------ Source data
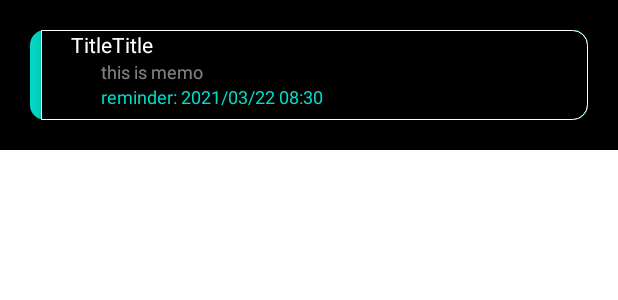
After one commit to masato1230/black_todo_list, an Android app: the layout row_todo.xml on its own in the app's theme, with its tools: preview values and no code run, on a phone screen of 412 x 824 dp. The commit adds this screen. Shown: the top 300 px of the screen. Run offline under Robolectric (Android 15) with nearby library versions, the phone set to English and light mode, and no system bars.

Commit message:
Create todo row layout

```diff
--- a/app/src/main/java/com/jp_funda/blacktodolist/Activities/TodoListFragment.java
+++ b/app/src/main/java/com/jp_funda/blacktodolist/Activities/TodoListFragment.java
@@ -8,18 +8,24 @@ import android.view.ViewGroup;
 import androidx.annotation.NonNull;
 import androidx.fragment.app.Fragment;
 import androidx.navigation.fragment.NavHostFragment;
+import androidx.recyclerview.widget.RecyclerView;
 
 import com.jp_funda.blacktodolist.R;
 
 public class TodoListFragment extends Fragment {
+    private View root;
+    private RecyclerView recyclerView;
 
     @Override
     public View onCreateView(
             LayoutInflater inflater, ViewGroup container,
             Bundle savedInstanceState
     ) {
-        // Inflate the layout for this fragment
-        return inflater.inflate(R.layout.fragment_todo_list, container, false);
+        // Initialize views
+        root =  inflater.inflate(R.layout.fragment_todo_list, container, false);
+        root.findViewById(R.id.todo_recycler);
+
+        return root;
     }
 
     public void onViewCreated(@NonNull View view, Bundle savedInstanceState) {
--- /dev/null
+++ b/app/src/main/res/drawable/background_teal_round.xml
@@ -0,0 +1,5 @@
+<?xml version="1.0" encoding="utf-8"?>
+<shape xmlns:android="http://schemas.android.com/apk/res/android">
+    <solid android:color="@color/teal_200"/>
+    <corners android:radius="10dp" />
+</shape>
--- /dev/null
+++ b/app/src/main/res/drawable/background_white_transparent_right_round.xml
@@ -0,0 +1,8 @@
+<?xml version="1.0" encoding="utf-8"?>
+<shape xmlns:android="http://schemas.android.com/apk/res/android">
+    <solid android:color="@color/black" />
+    <corners android:topRightRadius="10dp"
+        android:bottomRightRadius="10dp" />
+    <stroke android:color="@color/white"
+        android:width="1px"/>
+</shape>
--- /dev/null
+++ b/app/src/main/res/layout/row_todo.xml
@@ -0,0 +1,60 @@
+<?xml version="1.0" encoding="utf-8"?>
+<androidx.constraintlayout.widget.ConstraintLayout
+    xmlns:android="http://schemas.android.com/apk/res/android"
+    xmlns:app="http://schemas.android.com/apk/res-auto"
+    xmlns:tools="http://schemas.android.com/tools"
+    android:padding="20dp"
+    android:background="@color/black"
+    android:layout_width="match_parent"
+    android:layout_height="wrap_content">
+
+    <androidx.constraintlayout.widget.ConstraintLayout
+        android:id="@+id/constraintLayout2"
+        android:layout_width="match_parent"
+        android:layout_height="60dp"
+        android:layout_marginLeft="7dp"
+        android:background="@drawable/background_white_transparent_right_round"
+        android:elevation="5dp"
+        app:layout_constraintTop_toTopOf="parent"
+        tools:layout_editor_absoluteX="20dp">
+
+        <TextView
+            android:id="@+id/row_todo_title"
+            android:layout_width="match_parent"
+            android:layout_height="wrap_content"
+            android:layout_marginLeft="20dp"
+            android:text="TitleTitle"
+            android:textColor="@color/white"
+            app:layout_constraintTop_toTopOf="parent" />
+
+        <TextView
+            android:id="@+id/row_todo_memo"
+            android:layout_width="match_parent"
+            android:layout_height="wrap_content"
+            android:layout_marginLeft="40dp"
+            android:text="this is memo"
+            android:textColor="@color/white_transparent_50"
+            android:textSize="12sp"
+            app:layout_constraintTop_toBottomOf="@+id/row_todo_title" />
+
+        <TextView
+            android:id="@+id/row_todo_reminder"
+            android:layout_width="match_parent"
+            android:layout_height="wrap_content"
+            android:layout_marginLeft="40dp"
+            android:text="reminder: 2021/03/22 08:30"
+            android:textColor="@color/teal_200"
+            android:textSize="12sp"
+            app:layout_constraintTop_toBottomOf="@+id/row_todo_memo" />
+
+    </androidx.constraintlayout.widget.ConstraintLayout>
+
+    <androidx.constraintlayout.widget.ConstraintLayout
+        android:id="@+id/constraintLayout"
+        android:layout_width="match_parent"
+        android:layout_height="60dp"
+        android:elevation="-1dp"
+        android:background="@drawable/background_teal_round"
+        app:layout_constraintTop_toTopOf="parent"
+        tools:layout_editor_absoluteX="20dp" />
+</androidx.constraintlayout.widget.ConstraintLayout>
--- a/app/src/main/res/values/colors.xml
+++ b/app/src/main/res/values/colors.xml
@@ -7,4 +7,7 @@
     <color name="teal_700">#FF018786</color>
     <color name="black">#FF000000</color>
     <color name="white">#FFFFFFFF</color>
+    <color name="white_transparent_50">#80FFFFFF</color>
+    <color name="white_transparent_10">#1AFFFFFF</color>
+    <color name="gray">#1A808080</color>
 </resources>
```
------------
Each line above that contains the string "schemas" should be copied.

# [Result of the task]
+<shape xmlns:android="http://schemas.android.com/apk/res/android">
+<shape xmlns:android="http://schemas.android.com/apk/res/android">
+    xmlns:android="http://schemas.android.com/apk/res/android"
+    xmlns:app="http://schemas.android.com/apk/res-auto"
+    xmlns:tools="http://schemas.android.com/tools"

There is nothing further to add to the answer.